- [TASK TO COMPLETE]: In the entries that follow, how many lines contain "tempArray"? Answer with the number only.
○ ○ ○ ○ ○
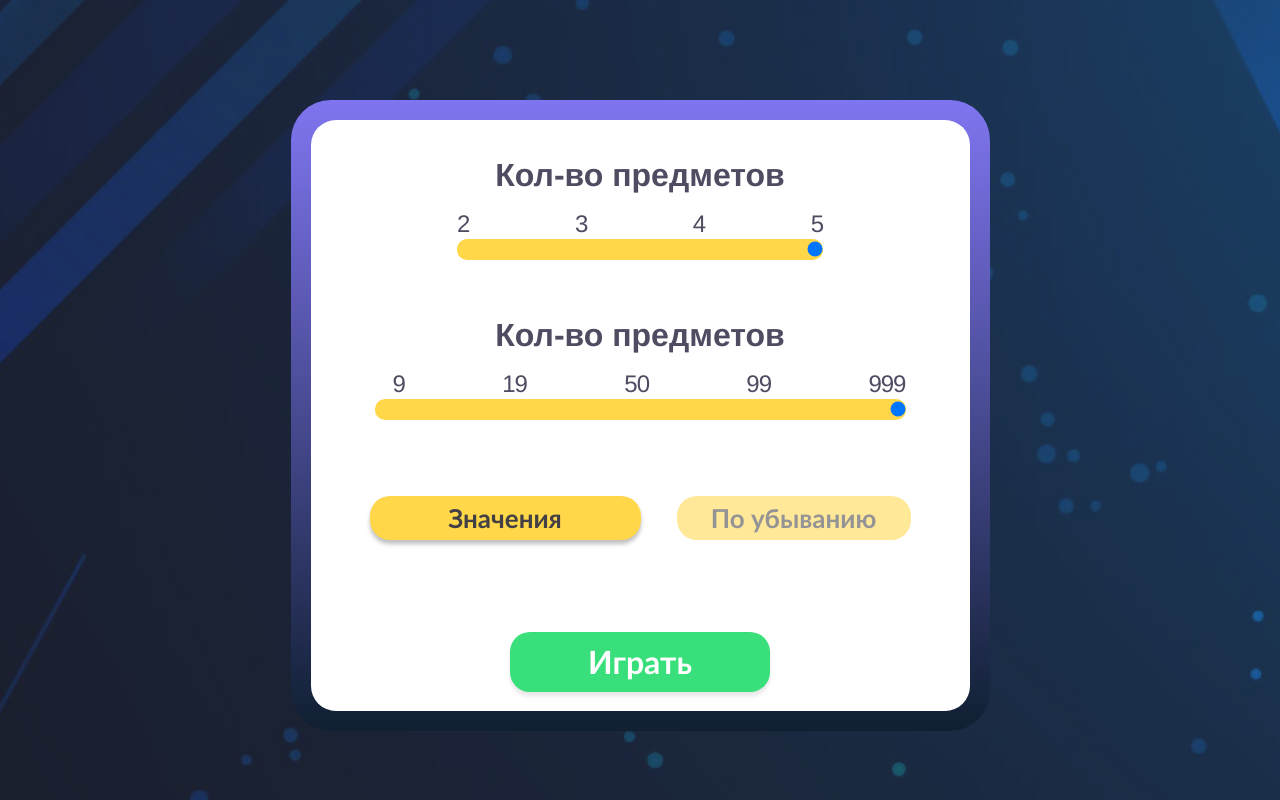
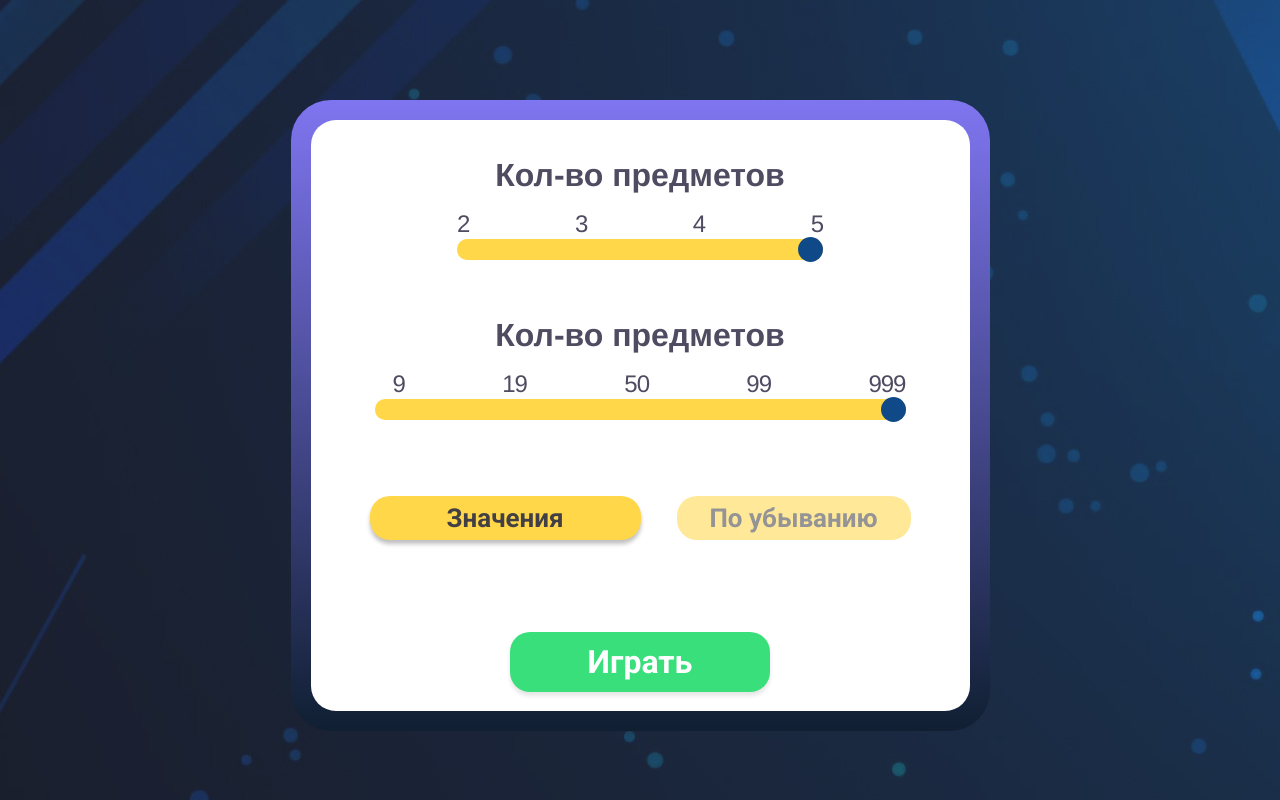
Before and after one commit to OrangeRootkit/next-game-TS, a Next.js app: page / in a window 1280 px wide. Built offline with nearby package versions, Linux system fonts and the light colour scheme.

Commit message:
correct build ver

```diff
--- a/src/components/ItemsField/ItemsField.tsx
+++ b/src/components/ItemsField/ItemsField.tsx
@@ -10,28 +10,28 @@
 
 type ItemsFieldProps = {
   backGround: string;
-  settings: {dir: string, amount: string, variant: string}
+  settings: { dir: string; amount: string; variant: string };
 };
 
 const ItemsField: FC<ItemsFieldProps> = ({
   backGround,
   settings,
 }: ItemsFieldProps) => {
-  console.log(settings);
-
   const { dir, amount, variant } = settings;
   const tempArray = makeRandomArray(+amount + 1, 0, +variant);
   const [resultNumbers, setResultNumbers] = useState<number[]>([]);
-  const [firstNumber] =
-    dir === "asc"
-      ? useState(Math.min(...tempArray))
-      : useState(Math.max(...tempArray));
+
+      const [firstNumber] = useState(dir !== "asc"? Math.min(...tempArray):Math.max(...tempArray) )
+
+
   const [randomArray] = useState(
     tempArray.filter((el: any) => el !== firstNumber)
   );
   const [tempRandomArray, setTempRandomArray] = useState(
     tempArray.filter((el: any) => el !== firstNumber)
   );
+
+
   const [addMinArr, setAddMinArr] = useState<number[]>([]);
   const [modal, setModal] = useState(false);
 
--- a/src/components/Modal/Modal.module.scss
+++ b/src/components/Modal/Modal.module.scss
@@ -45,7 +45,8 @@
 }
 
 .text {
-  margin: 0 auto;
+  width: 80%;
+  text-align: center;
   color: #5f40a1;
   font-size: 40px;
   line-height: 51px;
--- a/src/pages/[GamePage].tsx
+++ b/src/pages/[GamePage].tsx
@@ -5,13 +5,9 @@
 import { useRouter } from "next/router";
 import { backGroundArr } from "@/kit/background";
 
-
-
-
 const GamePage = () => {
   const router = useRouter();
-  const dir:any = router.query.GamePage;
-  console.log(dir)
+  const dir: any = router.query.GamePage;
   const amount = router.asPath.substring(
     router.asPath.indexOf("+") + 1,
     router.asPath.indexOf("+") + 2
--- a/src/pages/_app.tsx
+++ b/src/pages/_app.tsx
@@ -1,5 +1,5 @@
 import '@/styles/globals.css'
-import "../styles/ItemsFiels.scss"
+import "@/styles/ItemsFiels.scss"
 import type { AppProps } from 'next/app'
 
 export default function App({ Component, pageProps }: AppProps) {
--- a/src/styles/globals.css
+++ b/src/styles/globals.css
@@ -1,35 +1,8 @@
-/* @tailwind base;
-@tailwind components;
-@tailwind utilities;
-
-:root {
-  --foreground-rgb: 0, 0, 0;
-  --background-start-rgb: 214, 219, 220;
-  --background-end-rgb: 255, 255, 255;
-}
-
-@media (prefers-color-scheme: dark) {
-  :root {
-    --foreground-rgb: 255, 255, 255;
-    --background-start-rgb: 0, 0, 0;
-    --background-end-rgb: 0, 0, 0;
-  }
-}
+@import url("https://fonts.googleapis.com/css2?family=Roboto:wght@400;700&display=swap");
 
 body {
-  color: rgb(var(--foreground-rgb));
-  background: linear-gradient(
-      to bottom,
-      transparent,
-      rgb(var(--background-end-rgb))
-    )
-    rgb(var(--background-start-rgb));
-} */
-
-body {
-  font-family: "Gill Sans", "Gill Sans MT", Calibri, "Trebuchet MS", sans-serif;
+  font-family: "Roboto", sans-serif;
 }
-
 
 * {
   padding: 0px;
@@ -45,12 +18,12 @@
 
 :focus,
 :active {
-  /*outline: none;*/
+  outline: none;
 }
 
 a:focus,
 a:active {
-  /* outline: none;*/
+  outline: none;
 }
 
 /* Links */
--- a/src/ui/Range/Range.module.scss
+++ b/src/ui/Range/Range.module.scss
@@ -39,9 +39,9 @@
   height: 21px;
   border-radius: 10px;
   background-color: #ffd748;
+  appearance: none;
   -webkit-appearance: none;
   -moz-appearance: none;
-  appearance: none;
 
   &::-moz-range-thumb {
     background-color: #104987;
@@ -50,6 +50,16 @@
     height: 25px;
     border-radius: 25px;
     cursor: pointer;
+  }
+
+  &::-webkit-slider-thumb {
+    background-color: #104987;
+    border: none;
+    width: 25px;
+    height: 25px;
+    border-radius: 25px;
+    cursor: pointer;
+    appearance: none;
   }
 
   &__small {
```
○ ○ ○ ○ ○
- [TASK RESPONSE]: 6